The latest dislocation is the arrival of what is often called on-demand work or the “Uberization” of the workforce. Technology now makes it possible for employers to take on workers for assignments that last only a few hours or less. The work may be driving passengers for Uber or Lyft, performing cleaning or other home services for Handy (formerly Handybook), or doing almost any kind of low- to moderate-skill task for TaskRabbit or Mechanical Turk. By using these temporary workers, who are classified as independent contractors rather than employees, employers can still meet their expectations for low cost, and customer feedback about individual workers ensures that the quality of work output and perhaps workers’ displayed attitude will not suffer. Absenteeism is not a problem as long as there is a sufficient pool of interchangeable workers. Some workers are able to earn better than a living wage in these arrangements, but many do not, and few can count on steady employment or respect in this relationship.

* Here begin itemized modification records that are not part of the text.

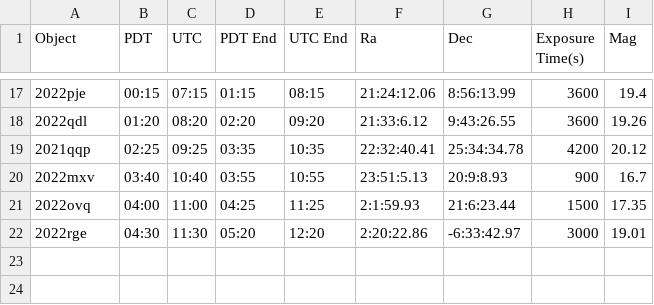
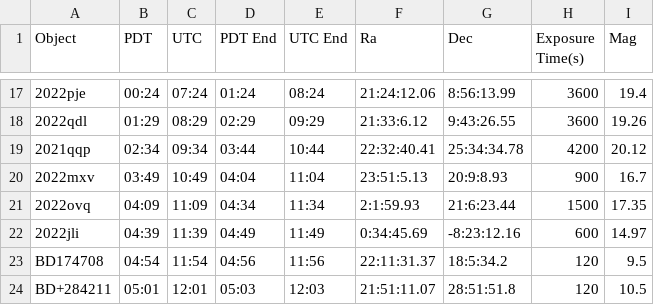
Before and after one commit to Majoburo/YSE_Scheduler, a CSV file: Shane_2022-08-16_Sched.csv, drawn as a sheet; only a part is shown, gaps mark what is left out; removed rows and columns are numbered as before the commit, all else as after; the diff covers the shown part only; the diff names each change by its address in the sheet, - before the commit and + after, or states it on an @@ line.

```diff
--- a/Shane_2022-08-16_Sched.csv
+++ b/Shane_2022-08-16_Sched.csv
-B17 (PDT): 00:15
+B17 (PDT): 00:24
-C17 (UTC): 07:15
+C17 (UTC): 07:24
-D17 (PDT End): 01:15
+D17 (PDT End): 01:24
-E17 (UTC End): 08:15
+E17 (UTC End): 08:24
-B18 (PDT): 01:20
+B18 (PDT): 01:29
-C18 (UTC): 08:20
+C18 (UTC): 08:29
-D18 (PDT End): 02:20
+D18 (PDT End): 02:29
-E18 (UTC End): 09:20
+E18 (UTC End): 09:29
-B19 (PDT): 02:25
+B19 (PDT): 02:34
-C19 (UTC): 09:25
+C19 (UTC): 09:34
-D19 (PDT End): 03:35
+D19 (PDT End): 03:44
-E19 (UTC End): 10:35
+E19 (UTC End): 10:44
-B20 (PDT): 03:40
+B20 (PDT): 03:49
-C20 (UTC): 10:40
+C20 (UTC): 10:49
-D20 (PDT End): 03:55
+D20 (PDT End): 04:04
-E20 (UTC End): 10:55
+E20 (UTC End): 11:04
-B21 (PDT): 04:00
+B21 (PDT): 04:09
-C21 (UTC): 11:00
+C21 (UTC): 11:09
-D21 (PDT End): 04:25
+D21 (PDT End): 04:34
-E21 (UTC End): 11:25
+E21 (UTC End): 11:34
-row 22: 2022rge | 04:30 | 11:30 | 05:20 | 12:20 | 2:20:22.86 | -6:33:42.97 | 3000 | 19.01
+row 22: 2022jli | 04:39 | 11:39 | 04:49 | 11:49 | 0:34:45.69 | -8:23:12.16 | 600 | 14.97
+row 23: BD174708 | 04:54 | 11:54 | 04:56 | 11:56 | 22:11:31.37 | 18:5:34.2 | 120 | 9.5
+row 24: BD+284211 | 05:01 | 12:01 | 05:03 | 12:03 | 21:51:11.07 | 28:51:51.8 | 120 | 10.5
```
Also changed, not shown: 1 added row, 1 removed row and 29 edited cells elsewhere in this file, 5 other files.
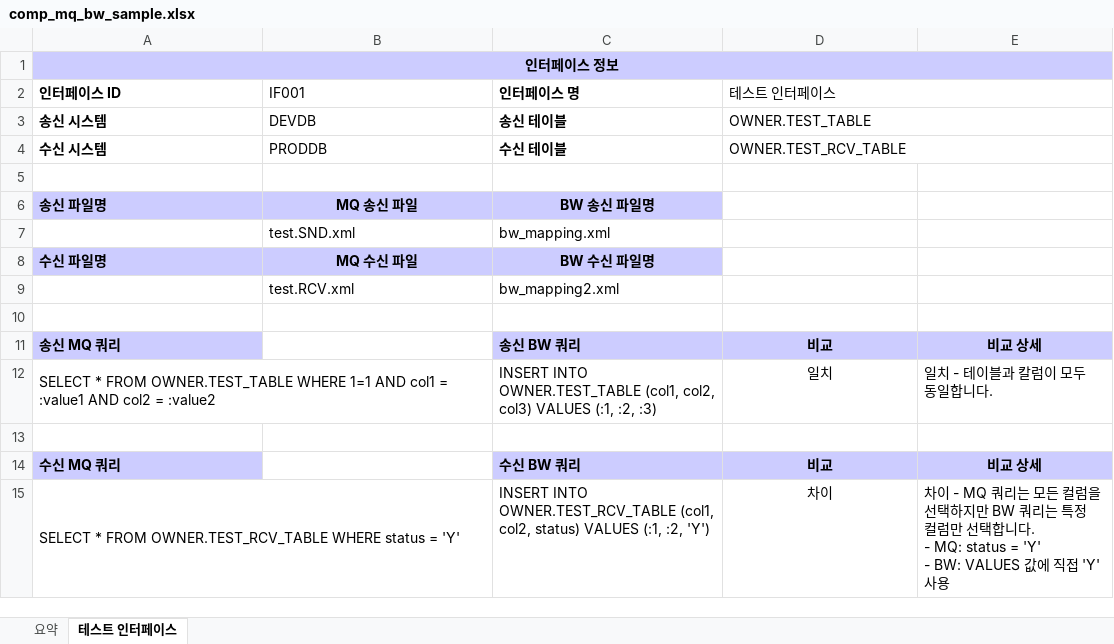
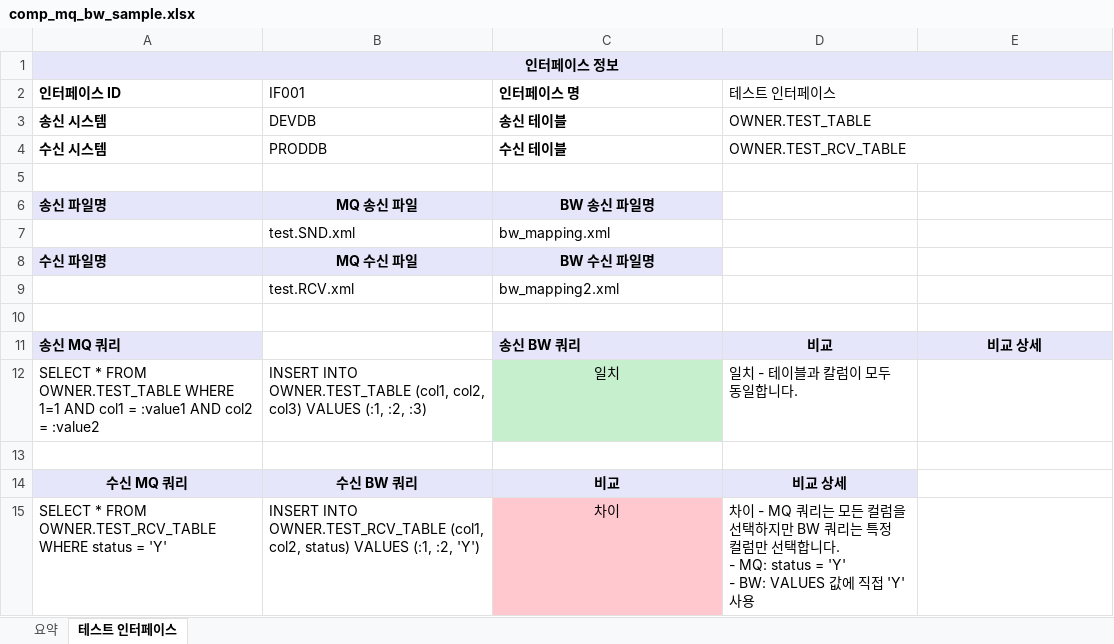
Before and after one commit to 2400ad/xls, an Excel workbook: comp_mq_bw_sample.xlsx, sheet 테스트 인터페이스, drawn as a sheet; values as stored, in another font and other column widths than the file's, no borders; removed rows and columns are numbered as before the commit, all else as after; ↵ is a line break in a cell; the diff names each change by its address in the sheet, - before the commit and + after, or states it on an @@ line.

```diff
--- a/comp_mq_bw_sample.xlsx (sheet 테스트 인터페이스)
+++ b/comp_mq_bw_sample.xlsx (sheet 테스트 인터페이스)
-A1 fill: #CCCCFF
+A1 fill: #E6E6FA
-A6:C6 fill: #CCCCFF
+A6:C6 fill: #E6E6FA
-A8:C8 fill: #CCCCFF
+A8:C8 fill: #E6E6FA
-A11 fill: #CCCCFF
+A11 fill: #E6E6FA
-C11:E11 fill: #CCCCFF
+C11:E11 fill: #E6E6FA
-row 12: SELECT * FROM OWNER.TEST_TABLE WHERE 1=1 AND col1 = :value1 AND col2 = :value2 |  | INSERT INTO OWNER.TEST_TABLE (col1, col2, col3) VALUES (:1, :2, :3) | 일치 | 일치 - 테이블과 칼럼이 모두 동일합니다.
+row 12: SELECT * FROM OWNER.TEST_TABLE WHERE 1=1 AND col1 = :value1 AND col2 = :value2 | INSERT INTO OWNER.TEST_TABLE (col1, col2, col3) VALUES (:1, :2, :3) | 일치 | 일치 - 테이블과 칼럼이 모두 동일합니다.
-row 14: 수신 MQ 쿼리 |  | 수신 BW 쿼리 | 비교 | 비교 상세
-row 15: SELECT * FROM OWNER.TEST_RCV_TABLE WHERE status = 'Y' |  | INSERT INTO OWNER.TEST_RCV_TABLE (col1, col2, status) VALUES (:1, :2, 'Y') | 차이 | 차이 - MQ 쿼리는 모든 컬럼을 선택하지만 BW 쿼리는 특정 컬럼만 선택합니다. ↵ - MQ: status = 'Y' ↵ - BW: VALUES 값에 직접 'Y' 사용
+row 14: 수신 MQ 쿼리 | 수신 BW 쿼리 | 비교 | 비교 상세
+row 15: SELECT * FROM OWNER.TEST_RCV_TABLE WHERE status = 'Y' | INSERT INTO OWNER.TEST_RCV_TABLE (col1, col2, status) VALUES (:1, :2, 'Y') | 차이 | 차이 - MQ 쿼리는 모든 컬럼을 선택하지만 BW 쿼리는 특정 컬럼만 선택합니다. ↵ - MQ: status = 'Y' ↵ - BW: VALUES 값에 직접 'Y' 사용
```
Also changed, not shown: 2 other files.
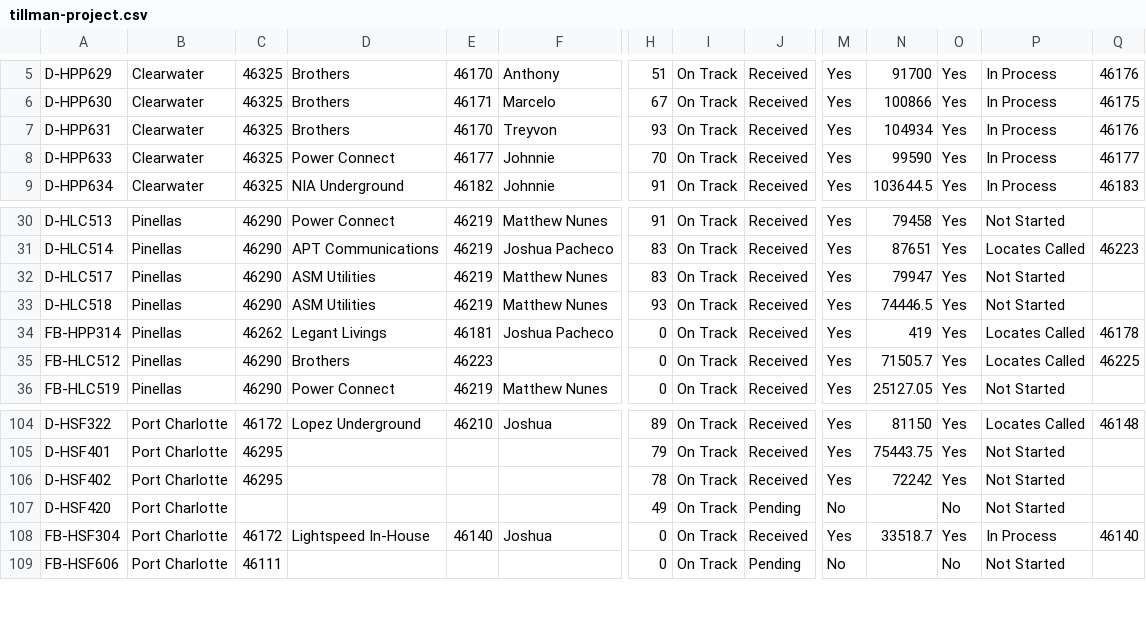
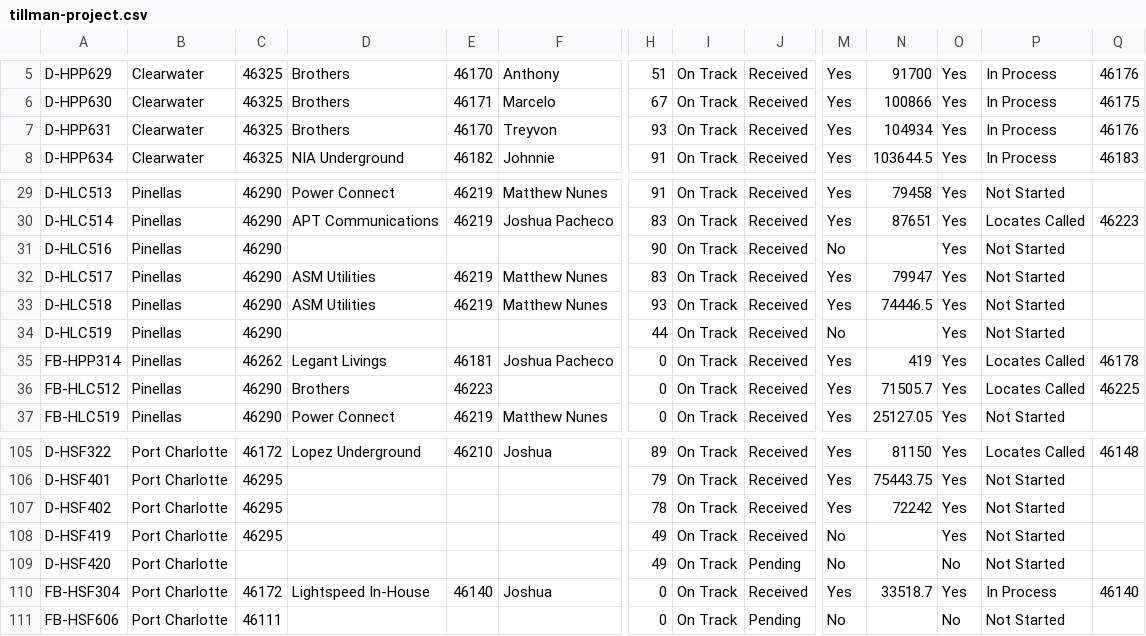
Before and after one commit to JCKraus1/Tillman-Dashboard, a CSV file: tillman-project.csv, drawn as a sheet; only a part is shown, gaps mark what is left out; removed rows and columns are numbered as before the commit, all else as after; rows hold the shown columns only; the diff names each change by its address in the sheet, - before the commit and + after, or states it on an @@ line.

Commit message:
Automated CSV update every 6 hours

```diff
--- a/tillman-project.csv
+++ b/tillman-project.csv
-row 8: D-HPP633 | Clearwater | 46325 | Power Connect | 46177 | Johnnie | 70 | On Track | Received | Yes | 99590 | Yes | In Process | 46177
+row 31: D-HLC516 | Pinellas | 46290 |  |  |  | 90 | On Track | Received | No |  | Yes | Not Started
+row 34: D-HLC519 | Pinellas | 46290 |  |  |  | 44 | On Track | Received | No |  | Yes | Not Started
+row 108: D-HSF419 | Port Charlotte | 46295 |  |  |  | 49 | On Track | Received | No |  | Yes | Not Started
```
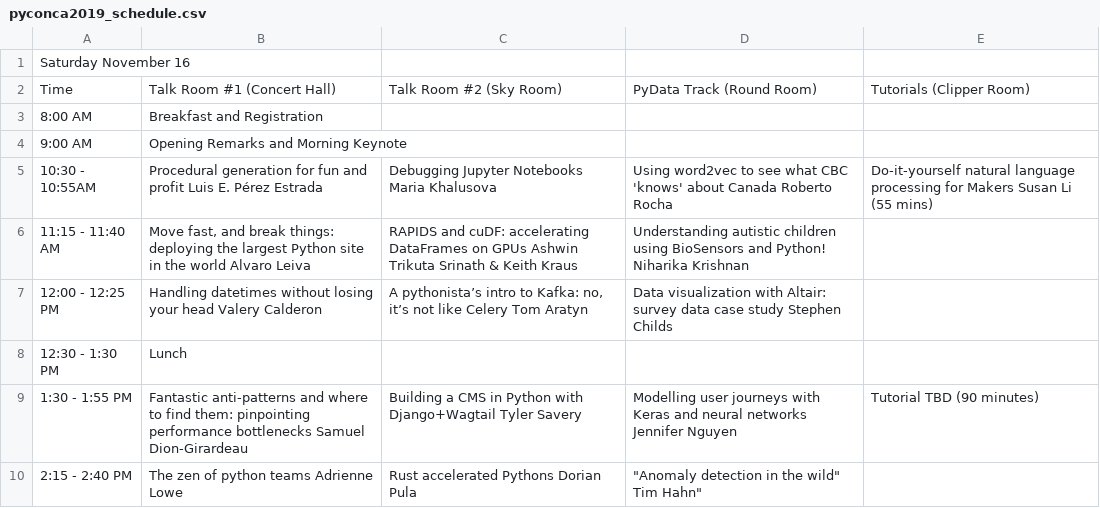
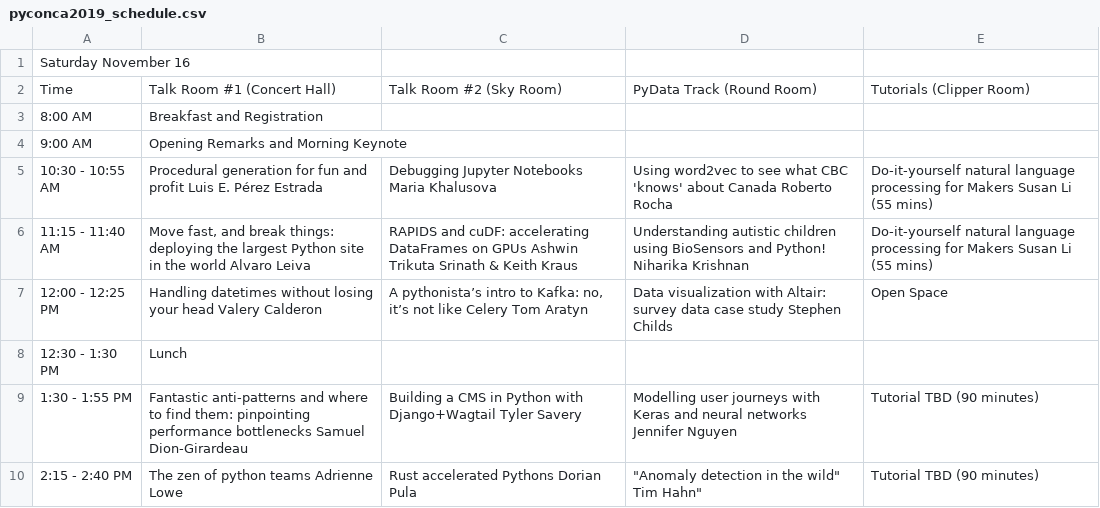
Before and after one commit to pyconca/2019-web, a CSV file: src/static/pyconca2019_schedule.csv, drawn as a sheet; only a part is shown; the diff covers the shown part only.

Commit message:
Updating schedule to make things a bit clearer.

```diff
--- a/src/static/pyconca2019_schedule.csv
+++ b/src/static/pyconca2019_schedule.csv
@@ -4,7 +4,7 @@ Time,Talk Room #1 (Concert Hall),Talk Room #2 (Sky Room),PyData Track (Round Roo
 9:00 AM,Opening Remarks and Morning Keynote,,,,
-10:30 - 10:55AM,Procedural generation for fun and profit Luis E. Pérez Estrada,Debugging Jupyter Notebooks Maria Khalusova,Using word2vec to see what CBC 'knows' about Canada Roberto Rocha,Do-it-yourself natural language processing for Makers Susan Li (55 mins),
-11:15 - 11:40 AM,"Move fast, and break things: deploying the largest Python site in the world Alvaro Leiva",RAPIDS and cuDF: accelerating DataFrames on GPUs Ashwin Trikuta Srinath & Keith Kraus,Understanding autistic children using BioSensors and Python! Niharika Krishnan,,
-12:00 - 12:25 PM,Handling datetimes without losing your head Valery Calderon,"A pythonista’s intro to Kafka: no, it’s not like Celery Tom Aratyn",Data visualization with Altair: survey data case study Stephen Childs,,
+10:30 - 10:55 AM,Procedural generation for fun and profit Luis E. Pérez Estrada,Debugging Jupyter Notebooks Maria Khalusova,Using word2vec to see what CBC 'knows' about Canada Roberto Rocha,Do-it-yourself natural language processing for Makers Susan Li (55 mins),
+11:15 - 11:40 AM,"Move fast, and break things: deploying the largest Python site in the world Alvaro Leiva",RAPIDS and cuDF: accelerating DataFrames on GPUs Ashwin Trikuta Srinath & Keith Kraus,Understanding autistic children using BioSensors and Python! Niharika Krishnan,Do-it-yourself natural language processing for Makers Susan Li (55 mins),
+12:00 - 12:25 PM,Handling datetimes without losing your head Valery Calderon,"A pythonista’s intro to Kafka: no, it’s not like Celery Tom Aratyn",Data visualization with Altair: survey data case study Stephen Childs,Open Space,
 12:30  - 1:30 PM,Lunch,,,,
 1:30 - 1:55 PM,Fantastic anti-patterns and where to find them: pinpointing performance bottlenecks Samuel Dion-Girardeau,Building a CMS in Python with Django+Wagtail Tyler Savery,Modelling user journeys with Keras and neural networks Jennifer Nguyen,Tutorial TBD (90 minutes),
-2:15 - 2:40 PM,The zen of python teams Adrienne Lowe,Rust accelerated Pythons Dorian Pula," ""Anomaly detection in the wild"" Tim Hahn""",,
+2:15 - 2:40 PM,The zen of python teams Adrienne Lowe,Rust accelerated Pythons Dorian Pula," ""Anomaly detection in the wild"" Tim Hahn""",Tutorial TBD (90 minutes),
```
Also changed, not shown: 7 edited cells elsewhere in this file.
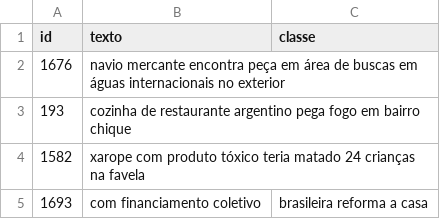
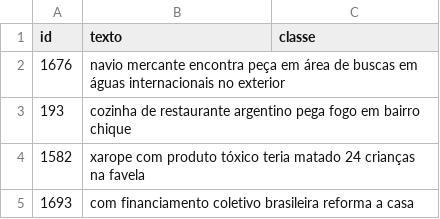
Before and after one commit to stra-uss/datapub, a CSV file: 02_sentiment_analysis/dt_001.csv, drawn as a sheet.

Commit message:
Update dt_001.csv

```diff
--- a/02_sentiment_analysis/dt_001.csv
+++ b/02_sentiment_analysis/dt_001.csv
@@ -4,2 +4,2 @@ id,texto,classe
 1582,xarope com produto tóxico teria matado 24 crianças na favela,
-1693,com financiamento coletivo, brasileira reforma a casa,
+1693,com financiamento coletivo brasileira reforma a casa,
```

It is possible that many workers have become so beaten down, especially following the Great Recession, that they have lowered their expectations to the point where they can accept this new relationship. But several lawsuits are revealing small but significant instances in which employers’ expectations are out of synch with the realities of using on-demand workers. Last year, FedEx drivers won an appeals court ruling that they are not independent contractors, because the employer requires them to wear company uniforms, drive company vehicles, and maintain company standards for grooming. A current lawsuit against Handy makes a similar argument, stating that the employer does not treat its workers as contractors because it requires them to adhere to strict guidelines on matters such as what clothes to wear, when to ring customers’ doorbells, when to listen to music, and how to use the bathroom. Still another lawsuit, this one also against Handy, happened when the company stopped using a contractor because she subcontracted the work to her sister.

In the traditional employer-employee relationship, the worker’s expectations of good work conditions and a living wage were guaranteed by laws that governed workplace safety, minimum wage, overtime pay, Social Security payments, unemployment insurance, and the right to unionization. These laws mostly do not apply to on-demand work situations. On-demand workers may also face new kinds of liabilities. For example, when I was a full-time employee and drove from my office to a meeting at another site, my employer provided insurance coverage for the trip. Uber drivers, on the other hand, are insured by Uber only for the time when they have a passenger in their car; they are not covered when they drive to, from, or between assignments.

Perhaps what is needed is a new category of worker, “dependent contractor,” who would have some protections that independent contractors lack. A court in Canada ruled that this kind of worker has the right to reasonable notice of termination. Germany recognizes several rights for these workers.

Can the United States protect on-demand workers? I am pessimistic. The major constituencies that influence workplace policy are the corporations and the unions. Most corporations are not interested in making these concessions to workers, and few on-demand workers are union members.